Q: How Do You Gain Stage in a DAW?
A: The main goal of gain staging or getting a good gain structure is to make sure you have a healthy signal at every point where your audio signal is amplified. This means you want it at the right level to get the sound you want.
The other important thing is to maintain some headroom on your master bus output.
Every point of amplification in your signal chain is called a gain stage. Adjusting the level on all these gain stages so that they produce the level and sonic results you want on the master bus is what gain staging is all about.
Here's a simple gain staging how to process:
When you record:
- Adjust the pre-amp gain so that your peak levels going into the DAW is between -18dBFS and -10dBFS. The more dynamic the source that you're recording the more you want to err on the safe side and lower your gain or use a compressor to reduce the dynamic range a bit.

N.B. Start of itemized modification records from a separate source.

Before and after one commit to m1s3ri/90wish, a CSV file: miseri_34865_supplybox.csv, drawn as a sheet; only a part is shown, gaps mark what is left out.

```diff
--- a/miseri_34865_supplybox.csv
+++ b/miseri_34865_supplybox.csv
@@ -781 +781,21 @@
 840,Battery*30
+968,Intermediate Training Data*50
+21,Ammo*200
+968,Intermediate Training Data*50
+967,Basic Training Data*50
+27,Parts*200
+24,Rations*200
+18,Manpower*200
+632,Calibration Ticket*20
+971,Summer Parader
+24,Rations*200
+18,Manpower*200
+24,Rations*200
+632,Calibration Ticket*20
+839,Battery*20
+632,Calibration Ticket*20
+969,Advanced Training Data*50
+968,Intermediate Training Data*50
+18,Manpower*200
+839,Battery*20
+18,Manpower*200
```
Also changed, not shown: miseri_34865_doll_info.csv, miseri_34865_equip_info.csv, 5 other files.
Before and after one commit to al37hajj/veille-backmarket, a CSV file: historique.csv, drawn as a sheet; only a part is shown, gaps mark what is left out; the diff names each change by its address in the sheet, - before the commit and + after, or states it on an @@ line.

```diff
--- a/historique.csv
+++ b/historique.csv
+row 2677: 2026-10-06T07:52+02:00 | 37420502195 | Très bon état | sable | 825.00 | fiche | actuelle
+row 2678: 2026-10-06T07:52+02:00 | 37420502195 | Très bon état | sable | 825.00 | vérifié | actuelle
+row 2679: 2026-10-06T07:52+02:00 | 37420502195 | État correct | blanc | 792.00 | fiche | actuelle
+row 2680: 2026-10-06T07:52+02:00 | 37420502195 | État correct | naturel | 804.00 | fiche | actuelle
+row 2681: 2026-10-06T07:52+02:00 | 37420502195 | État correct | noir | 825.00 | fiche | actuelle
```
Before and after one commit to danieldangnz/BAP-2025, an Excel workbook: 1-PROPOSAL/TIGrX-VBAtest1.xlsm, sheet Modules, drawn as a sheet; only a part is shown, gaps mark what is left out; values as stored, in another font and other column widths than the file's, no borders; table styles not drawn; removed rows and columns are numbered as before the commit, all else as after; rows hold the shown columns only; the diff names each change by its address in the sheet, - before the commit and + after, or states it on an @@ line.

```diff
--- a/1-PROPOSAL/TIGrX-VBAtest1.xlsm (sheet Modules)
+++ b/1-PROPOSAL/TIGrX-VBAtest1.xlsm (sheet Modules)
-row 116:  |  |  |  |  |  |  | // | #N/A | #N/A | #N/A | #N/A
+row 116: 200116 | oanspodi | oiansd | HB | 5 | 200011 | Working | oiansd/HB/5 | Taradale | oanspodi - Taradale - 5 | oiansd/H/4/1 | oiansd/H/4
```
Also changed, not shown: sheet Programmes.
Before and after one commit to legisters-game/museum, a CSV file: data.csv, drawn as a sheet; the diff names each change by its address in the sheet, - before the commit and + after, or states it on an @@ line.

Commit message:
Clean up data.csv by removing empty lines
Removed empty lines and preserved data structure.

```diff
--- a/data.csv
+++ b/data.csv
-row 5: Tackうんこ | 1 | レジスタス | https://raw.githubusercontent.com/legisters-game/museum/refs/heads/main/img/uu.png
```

In other words, if you have a vocalist that sings very soft in some parts and very loud in other parts then you want to make sure that the loudest parts won't get close to peaking near 0dBFS.
Before and while you mix:
- Leave your channel faders at unity.
- Now adjust your pre-gain/trim to get your peak levels healthy on each channel. -10dBFS to -12dBFS will be fine.
- Adjust your virtual instrument levels in the plugins themselves to get a similar healthy output level.
- Then, as you add insert or send plugins you can adjust the input levels and output levels on each plugin to maintain the same levels. This will differ from plugin to plugin but it's especially important for plugins that change the signal level such as EQs or compressors. If your plugin doesn't have an input or output gain knob or fader you can insert a gain plugin before or after the plugin as needed to match input and output levels.
- Try to adjust everything throughout your mix so that your master bus peaks at around -6dBFS to -10dBFS as this gives the mastering engineer some headroom to work with.
Important: Don't obsess about the numbers. That's a surefire way to waste valuable time while you mix and won't get you better results anyway. Just use your ears. If it sounds good, it is good.